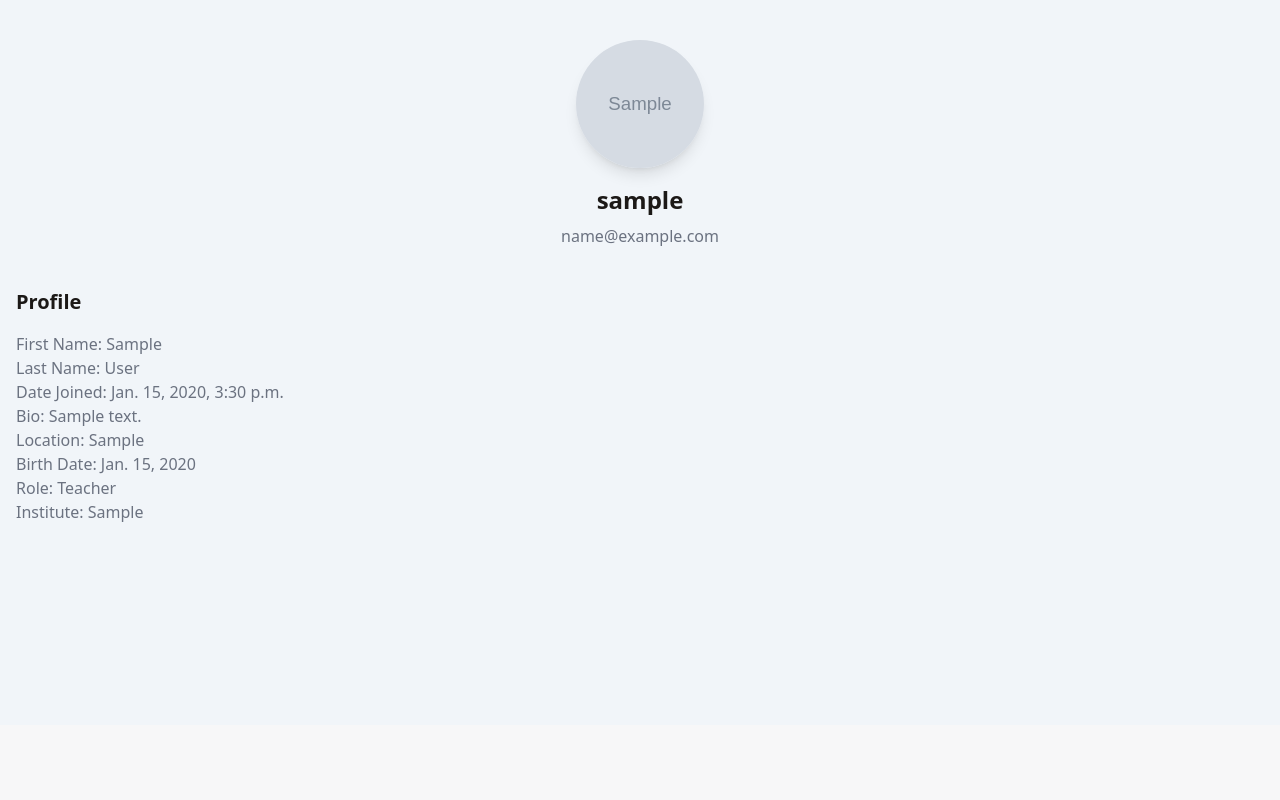
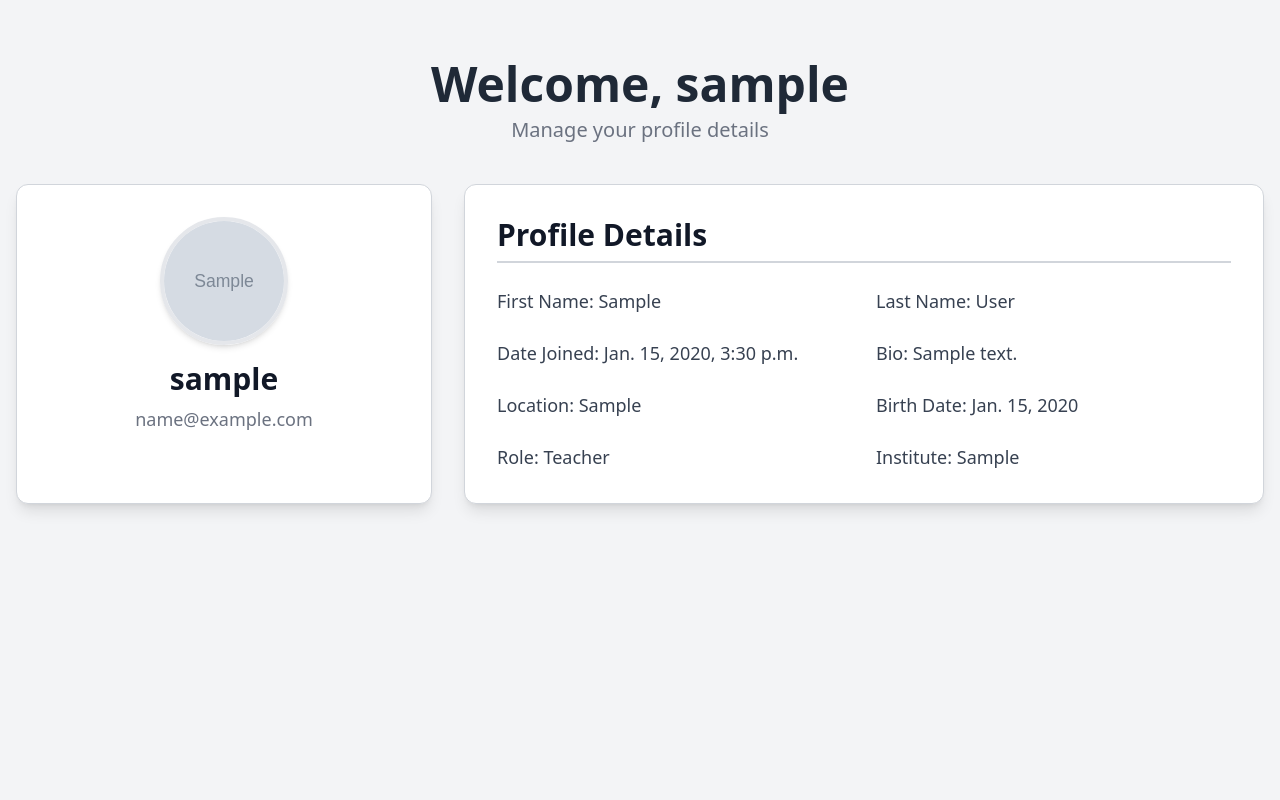
Before and after one commit to Soumen3/Upgrade_Lab, a Django app: a page that uses templates/Lab/user_profile.html in a window 1280 px wide. Shown: the part 75-875 px from the top of the page. Before the commit the page ends 597 px from the top, so only its background shows below. Run offline with Django 5.2, Linux system fonts and the light colour scheme; tables that the repository leaves empty hold one stand-in row (values such as "Sample post"); grey boxes marked "Sample" are stand-in pictures; some libraries are stand-ins or nearby versions.

Commit message:
user_profile updated

```diff
--- a/Lab/views.py
+++ b/Lab/views.py
@@ -31,22 +31,27 @@ def user_profile(request, id, username):
 
 @login_required
 def add_user_detail(request, id, username):
+    # Check if the user already has a UserDetail
+    user_detail = UserDetail.objects.filter(user=request.user).first()
+
     if request.method == 'POST':
-        form = UserDetailForm(request.POST, request.FILES)
+        form = UserDetailForm(request.POST, request.FILES, instance=user_detail)
         if form.is_valid():
             user_detail = form.save(commit=False)
-            user_detail.user = request.user
+            user_detail.user = request.user  # Ensure user is assigned
             user_detail.save()
             messages.success(request, 'Profile updated successfully')
             return render(request, 'Lab/user_profile.html', {'user': request.user})
         else:
             messages.error(request, 'Profile update failed')
     else:
-        user_detail=get_object_or_404(UserDetail, user=request.user)
-        if user_detail:
+        # If no UserDetail exists for the user, create an empty form
+        if not user_detail:
+            form = UserDetailForm()
+        else:
+            # If a UserDetail exists, pass the existing object to the form
             form = UserDetailForm(instance=user_detail)
-        else:
-            form = UserDetailForm()
+
     return render(request, 'Lab/add_user_detail.html', {'form': form})
 
 def chatbot(request):
--- a/templates/Lab/user_profile.html
+++ b/templates/Lab/user_profile.html
@@ -2,33 +2,65 @@
 {% load static %}
 
 {% block body %}
-<div class=" px-4">
-    <div class="flex flex-col items-center justify-center mt-10">
-        <div class="w-32 h-32 rounded-full overflow-hidden shadow-lg">
-            <img class="w-full h-full object-cover" src="{% if user_detail.profile_pic %}{{ user_detail.profile_pic.url }}{% else %}{% static "Lab/media/default-profile.jpg" %}{% endif %}" alt="Rounded avatar">
+<div class="dark:bg-gray-900 bg-gray-100 min-h-screen py-10">
+    <div class="container mx-auto px-4 pt-5">
+        <div class="text-center mb-10">
+            <h1 class="text-4xl md:text-5xl font-extrabold text-gray-800 dark:text-white">Welcome, {{ user_profile.username }}</h1>
+            <p class="text-lg md:text-xl text-gray-500 dark:text-gray-300 mt-2">Manage your profile details</p>
         </div>
-        <h2 class="mt-4 text-2xl font-semibold dark:text-white">{{ user_profile.username }}</h2>
-        <p class="mt-2 text-gray-500 dark:text-gray-400">{{ user_profile.email }}</p>
-    </div>
-    <div class="mt-10">
-        <h3 class="text-xl font-semibold dark:text-white">Profile</h3>
-        <div class="mt-4">
-            <p class="text-gray-500 dark:text-gray-400">First Name: {{ user_profile.first_name }}</p>
-            <p class="text-gray-500 dark:text-gray-400">Last Name: {{ user_profile.last_name }}</p>
-            <p class="text-gray-500 dark:text-gray-400">Date Joined: {{ user_profile.date_joined }}</p>
-            <p class="text-gray-500 dark:text-gray-400">Bio: {{ user_detail.bio }}</p>
-            <p class="text-gray-500 dark:text-gray-400">Location: {{ user_detail.location }}</p>
-            <p class="text-gray-500 dark:text-gray-400">Birth Date: {{ user_detail.birth_date }}</p>
-            <p class="text-gray-500 dark:text-gray-400">Role: {{ user_detail.get_role_display }}</p>
-            <p class="text-gray-500 dark:text-gray-400">Institute: {{ user_detail.institute }}</p>
+        <!-- Two-column layout -->
+        <div class="flex flex-col md:flex-row gap-8">
+            <!-- Left Column: User Information -->
+            <div class="flex flex-col items-center bg-white dark:bg-gray-800 border border-gray-300 dark:border-gray-700 rounded-xl shadow-lg p-8 md:w-1/3">
+                <!-- Profile Picture -->
+                <div class="w-32 h-32 rounded-full overflow-hidden shadow-md border-4 border-gradient-to-r from-purple-500 to-purple-700 transform transition-transform duration-300 hover:scale-105">
+                    <img class="w-full h-full object-cover" src="{% if user_detail.profile_pic %}{{ user_detail.profile_pic.url }}{% else %}{% static 'Lab/media/default-profile.jpg' %}{% endif %}" alt="User Avatar">
+                </div>
+                <!-- User Info -->
+                <h2 class="mt-4 text-3xl font-bold text-gray-900 dark:text-white">{{ user_profile.username }}</h2>
+                <p class="mt-2 text-lg text-gray-500 dark:text-gray-400">{{ user_profile.email }}</p>
+                <!-- Complete Profile Button -->
+                {% if request.user == user_profile %}
+                    {% if not user_detail.bio or not user_detail.location or not user_detail.birth_date or not user_detail.profile_pic or not user_detail.role or not user_detail.institute %}
+                    <a href="{% url 'add_user_detail' user_profile.id user_profile.username %}"
+                       class="mt-4 bg-gradient-to-r from-purple-500 to-purple-700 text-white py-2 px-8 rounded-full text-sm font-semibold shadow-lg transform transition-transform duration-300 hover:scale-105 hover:shadow-xl focus:outline-none focus:ring-4 focus:ring-purple-300">
+                        Complete Profile
+                    </a>
+                    {% endif %}
+                {% endif %}
+            </div>
+
+            <!-- Right Column: Profile Data -->
+            <div class="flex-1 bg-white dark:bg-gray-800 border border-gray-300 dark:border-gray-700 rounded-xl shadow-lg p-8">
+                <h3 class="text-2xl md:text-3xl font-semibold text-gray-900 dark:text-white mb-6 border-b-2 pb-2 border-gray-300 dark:border-gray-600">Profile Details</h3>
+                <div class="grid grid-cols-1 md:grid-cols-2 gap-6">
+                    <p class="text-gray-700 dark:text-gray-300 text-base md:text-lg">
+                        <strong class="font-medium">First Name:</strong> {{ user_profile.first_name }}
+                    </p>
+                    <p class="text-gray-700 dark:text-gray-300 text-base md:text-lg">
+                        <strong class="font-medium">Last Name:</strong> {{ user_profile.last_name }}
+                    </p>
+                    <p class="text-gray-700 dark:text-gray-300 text-base md:text-lg">
+                        <strong class="font-medium">Date Joined:</strong> {{ user_profile.date_joined }}
+                    </p>
+                    <p class="text-gray-700 dark:text-gray-300 text-base md:text-lg">
+                        <strong class="font-medium">Bio:</strong> {{ user_detail.bio }}
+                    </p>
+                    <p class="text-gray-700 dark:text-gray-300 text-base md:text-lg">
+                        <strong class="font-medium">Location:</strong> {{ user_detail.location }}
+                    </p>
+                    <p class="text-gray-700 dark:text-gray-300 text-base md:text-lg">
+                        <strong class="font-medium">Birth Date:</strong> {{ user_detail.birth_date }}
+                    </p>
+                    <p class="text-gray-700 dark:text-gray-300 text-base md:text-lg">
+                        <strong class="font-medium">Role:</strong> {{ user_detail.get_role_display }}
+                    </p>
+                    <p class="text-gray-700 dark:text-gray-300 text-base md:text-lg">
+                        <strong class="font-medium">Institute:</strong> {{ user_detail.institute }}
+                    </p>
+                </div>
+            </div>
         </div>
-        {% if request.user == user_profile %}
-            {% if not user_detail.bio or not user_detail.location or not user_detail.birth_date or not user_detail.profile_pic or not user_detail.role or not user_detail.institute %}
-                <a href="{% url 'add_user_detail' user_profile.id user_profile.username %}"
-                    class="text-white bg-gradient-to-r from-purple-500 via-purple-600 to-purple-700 hover:bg-gradient-to-br focus:ring-4 focus:outline-none focus:ring-purple-300 dark:focus:ring-purple-800 font-medium rounded-lg text-sm px-5 py-2.5 text-center me-2 mb-2"
-                >Complete Profile</a>
-            {% endif %}
-        {% endif %}
     </div>
 </div>
 {% endblock body %}
--- a/templates/coding/problem_detail.html
+++ b/templates/coding/problem_detail.html
@@ -12,7 +12,7 @@
 {% endblock css %}
 
 {% block body %}
-<div class=" min-h-screen ">
+<div class="dark:bg-gray-900 bg-gray-100 min-h-screen py-10">
     {% comment %} <div class="max-w-7xl mx-auto py-6 px-4 lg:px-8 space-y-6"> {% endcomment %}
 
         <!-- Page Header -->
--- a/templates/coding/problem_list.html
+++ b/templates/coding/problem_list.html
@@ -2,7 +2,7 @@
 {% load static %}
 
 {% block body %}
-<div class="min-h-screen py-8">
+<div class="dark:bg-gray-900 bg-gray-100 min-h-screen py-8">
     <div class="max-w-5xl mx-auto px-4">
         <!-- Title -->
         <h1 class="text-3xl font-bold mb-6 text-center text-gray-800 dark:text-white">Problem List</h1>
```
Also changed, not shown: templates/Lab/add_user_detail.html (+60 -20 lines).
········
_Problem to work on:_
Examine the records and pull out every line where the string "hidden" occurs.

_Solution below:_
-        <div class="w-32 h-32 rounded-full overflow-hidden shadow-lg">
+                <div class="w-32 h-32 rounded-full overflow-hidden shadow-md border-4 border-gradient-to-r from-purple-500 to-purple-700 transform transition-transform duration-300 hover:scale-105">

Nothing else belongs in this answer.